TableColumn tableColumn5 = new TableColumn(){ Id = (UInt32Value)5U, Name = "Col13" };
TableColumn tableColumn6 = new TableColumn(){ Id = (UInt32Value)6U, Name = "Col14" };
TableColumn tableColumn7 = new TableColumn(){ Id = (UInt32Value)7U, Name = "Col15", TotalsRowFunction = TotalsRowFunctionValues.Sum };

tableColumns1.Append(tableColumn1);
tableColumns1.Append(tableColumn2);
tableColumns1.Append(tableColumn3);
tableColumns1.Append(tableColumn4);
tableColumns1.Append(tableColumn5);
tableColumns1.Append(tableColumn6);
tableColumns1.Append(tableColumn7);
TableStyleInfo tableStyleInfo1 = new TableStyleInfo(){ Name = "TableStyleDark4", ShowFirstColumn = true, ShowLastColumn = true, ShowRowStripes = true, ShowColumnStripes = true };

table1.Append(autoFilter1);
table1.Append(sortState1);
table1.Append(tableColumns1);
table1.Append(tableStyleInfo1);
return table1;

Here’s how you do it with my library:

SLTable tbl = new SLTable("I2", "O12");

tbl.HasTotalRow = true;
// 1st table column, column I
tbl.SetTotalRowLabel(1, "Totals");
// 7th table column, column O
tbl.SetTotalRowFunction(7, SLTotalsRowFunctionValues.Sum);
tbl.SetTableStyle(SLTableStyleTypeValues.Dark4);

tbl.HasBandedColumns = true;
tbl.HasBandedRows = true;
tbl.HasFirstColumnStyled = true;
tbl.HasLastColumnStyled = true;

// sort by the 3rd table column (column K) in descending order
tbl.Sort(3, false);

“Wait, where do I set the table name?” Don’t worry about it.

“Shouldn’t I need to set the table column IDs and values? Where do I set ‘Col9’ and ‘Col10’ and the others?” Don’t worry about it.

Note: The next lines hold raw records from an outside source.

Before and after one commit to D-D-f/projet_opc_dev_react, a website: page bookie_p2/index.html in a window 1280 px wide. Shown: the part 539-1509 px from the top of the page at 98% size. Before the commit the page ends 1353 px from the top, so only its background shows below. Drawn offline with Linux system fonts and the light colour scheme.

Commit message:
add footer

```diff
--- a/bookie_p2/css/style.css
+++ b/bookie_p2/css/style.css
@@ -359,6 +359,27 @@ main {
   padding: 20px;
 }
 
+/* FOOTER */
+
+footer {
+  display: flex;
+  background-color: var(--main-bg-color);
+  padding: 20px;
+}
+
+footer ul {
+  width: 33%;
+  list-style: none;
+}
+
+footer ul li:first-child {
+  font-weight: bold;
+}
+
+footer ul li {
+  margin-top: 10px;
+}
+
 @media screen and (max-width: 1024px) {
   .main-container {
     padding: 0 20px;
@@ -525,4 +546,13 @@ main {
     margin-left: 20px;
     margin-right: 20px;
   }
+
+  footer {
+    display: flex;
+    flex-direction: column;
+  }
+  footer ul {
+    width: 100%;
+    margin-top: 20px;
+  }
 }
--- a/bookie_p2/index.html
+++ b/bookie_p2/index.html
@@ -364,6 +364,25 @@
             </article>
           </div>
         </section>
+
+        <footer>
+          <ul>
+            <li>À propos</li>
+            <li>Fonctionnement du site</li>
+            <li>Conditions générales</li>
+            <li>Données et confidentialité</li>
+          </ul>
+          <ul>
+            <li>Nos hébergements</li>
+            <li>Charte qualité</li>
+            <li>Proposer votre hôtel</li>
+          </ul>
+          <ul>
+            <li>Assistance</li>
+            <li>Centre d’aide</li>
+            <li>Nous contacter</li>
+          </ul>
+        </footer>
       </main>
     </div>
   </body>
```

“How do I know what string value to use for the table style?” Don’t worry about it. Use one of the built-in enumerations.

“You know, the section on sorting doesn’t include the header row. Shouldn’t I…” Don’t. Worry. About. It.

You know what happens in Excel? You select a bunch of cells, decide to make it a table, select a table style and POOF! A table appears. I want the programmer to feel just as awesome.

Frankly speaking, this library of mine is what I wish I had when I was doing all that coding in my last job. The last thing I needed was figuring out how to database dump tabular data onto an Excel spreadsheet. The company I worked for was a telecommunications company, working with satellite providers, service providers, content producers. The core business doesn’t involve making Excel spreadsheets, but sharing information inevitably involves Excel spreadsheets being passed around.

If you’re designing a software library, consider going beyond “allow the programmer to do X”. Consider “allow the programmer to do X in like, one line”, or at least very easily. Because the programmer might not care about X as much as you do.

Unless X is “make spreadsheet library” of course.